3D printed microneedle arrays were fabricated using a biocompatible resin through stereolithography (SLA) for transdermal insulin delivery. Microneedles were built by polymerising consecutive layers of a photopolymer resin. Thin layers of insulin and sugar alcohol or disaccharide carriers were formed on the needle surface by inkjet printing. The optimization of the printing process resulted in superior skin penetration capacity of the 3D printed microneedles compared to metal arrays with minimum applied forces varying within the range of 2 to 5N. Micro–CT analysis showed strong adhesion of the coated films on the microneedle surface even after penetration to the skin.

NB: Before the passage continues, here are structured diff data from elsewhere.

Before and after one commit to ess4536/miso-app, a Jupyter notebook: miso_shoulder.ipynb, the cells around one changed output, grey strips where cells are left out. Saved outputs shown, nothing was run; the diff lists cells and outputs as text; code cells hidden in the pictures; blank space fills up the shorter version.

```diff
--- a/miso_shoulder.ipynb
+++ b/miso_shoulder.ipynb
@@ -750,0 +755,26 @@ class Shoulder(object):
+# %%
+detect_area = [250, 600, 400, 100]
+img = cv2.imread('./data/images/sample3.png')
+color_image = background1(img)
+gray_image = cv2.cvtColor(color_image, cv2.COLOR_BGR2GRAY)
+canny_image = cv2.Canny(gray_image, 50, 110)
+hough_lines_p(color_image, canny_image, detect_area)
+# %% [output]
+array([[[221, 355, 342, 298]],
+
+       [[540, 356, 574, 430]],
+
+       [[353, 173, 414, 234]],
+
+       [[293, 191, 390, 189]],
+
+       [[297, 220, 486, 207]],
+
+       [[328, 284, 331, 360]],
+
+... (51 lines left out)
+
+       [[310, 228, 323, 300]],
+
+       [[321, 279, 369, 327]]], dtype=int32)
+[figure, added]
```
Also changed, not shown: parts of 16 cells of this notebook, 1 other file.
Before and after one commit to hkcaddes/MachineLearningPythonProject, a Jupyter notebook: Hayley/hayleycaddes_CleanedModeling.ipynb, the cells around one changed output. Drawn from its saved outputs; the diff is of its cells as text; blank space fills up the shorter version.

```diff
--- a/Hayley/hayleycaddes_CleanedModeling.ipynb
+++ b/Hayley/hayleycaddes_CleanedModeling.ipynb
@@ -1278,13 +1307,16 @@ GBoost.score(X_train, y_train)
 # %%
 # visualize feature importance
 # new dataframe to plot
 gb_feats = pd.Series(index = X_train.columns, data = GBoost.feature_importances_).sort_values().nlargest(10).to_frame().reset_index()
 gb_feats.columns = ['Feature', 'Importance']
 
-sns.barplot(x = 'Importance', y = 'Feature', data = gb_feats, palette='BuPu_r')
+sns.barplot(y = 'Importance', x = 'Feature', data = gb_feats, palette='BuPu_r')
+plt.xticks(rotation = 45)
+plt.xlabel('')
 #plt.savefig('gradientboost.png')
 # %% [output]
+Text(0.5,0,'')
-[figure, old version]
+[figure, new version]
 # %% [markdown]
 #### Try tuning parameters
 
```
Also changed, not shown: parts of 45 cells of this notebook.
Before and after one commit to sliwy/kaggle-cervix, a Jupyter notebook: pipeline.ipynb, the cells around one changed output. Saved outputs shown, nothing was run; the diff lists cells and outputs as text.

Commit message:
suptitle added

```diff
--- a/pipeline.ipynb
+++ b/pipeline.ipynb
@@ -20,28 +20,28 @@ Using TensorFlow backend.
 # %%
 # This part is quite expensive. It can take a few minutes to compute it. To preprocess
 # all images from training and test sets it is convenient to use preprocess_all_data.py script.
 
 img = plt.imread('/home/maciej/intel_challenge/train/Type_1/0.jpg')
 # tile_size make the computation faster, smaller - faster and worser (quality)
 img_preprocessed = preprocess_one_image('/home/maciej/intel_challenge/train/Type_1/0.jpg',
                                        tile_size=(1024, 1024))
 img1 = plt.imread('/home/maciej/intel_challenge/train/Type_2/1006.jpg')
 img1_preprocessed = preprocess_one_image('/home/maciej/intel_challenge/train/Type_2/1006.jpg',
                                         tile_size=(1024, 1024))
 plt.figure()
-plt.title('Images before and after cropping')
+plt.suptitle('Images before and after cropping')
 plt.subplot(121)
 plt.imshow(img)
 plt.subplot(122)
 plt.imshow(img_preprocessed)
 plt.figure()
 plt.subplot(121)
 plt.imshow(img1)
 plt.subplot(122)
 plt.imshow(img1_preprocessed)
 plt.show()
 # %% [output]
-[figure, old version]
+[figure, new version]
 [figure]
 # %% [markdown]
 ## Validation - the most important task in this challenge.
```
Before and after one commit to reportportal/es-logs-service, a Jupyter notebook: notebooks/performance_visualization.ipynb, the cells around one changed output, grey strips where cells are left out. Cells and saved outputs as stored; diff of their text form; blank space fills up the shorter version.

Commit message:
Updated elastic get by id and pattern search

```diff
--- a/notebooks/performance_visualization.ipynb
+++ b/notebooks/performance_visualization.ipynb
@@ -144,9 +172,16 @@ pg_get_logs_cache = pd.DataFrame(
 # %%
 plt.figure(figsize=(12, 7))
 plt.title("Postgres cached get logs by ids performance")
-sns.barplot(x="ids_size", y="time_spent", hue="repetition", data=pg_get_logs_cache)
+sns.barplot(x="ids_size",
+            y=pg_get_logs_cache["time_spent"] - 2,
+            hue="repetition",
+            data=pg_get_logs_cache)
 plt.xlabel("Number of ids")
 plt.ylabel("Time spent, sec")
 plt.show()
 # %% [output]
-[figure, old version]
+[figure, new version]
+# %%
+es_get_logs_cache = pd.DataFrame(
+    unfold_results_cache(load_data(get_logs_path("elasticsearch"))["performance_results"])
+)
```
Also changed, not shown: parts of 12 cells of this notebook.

In vivo animal trials revealed fast insulin action with excellent hypoglycaemia control and lower glucose levels achieved within 60 min, combined with steady state plasma glucose over 4 h compared to subcutaneous injections.
|Journal||Materials Science and Engineering C: Materials for Biological Applications|
|Early online date||22 Apr 2019|
|Publication status||Early online date - 22 Apr 2019|
- 3D printing
- inkjet coating
- drug release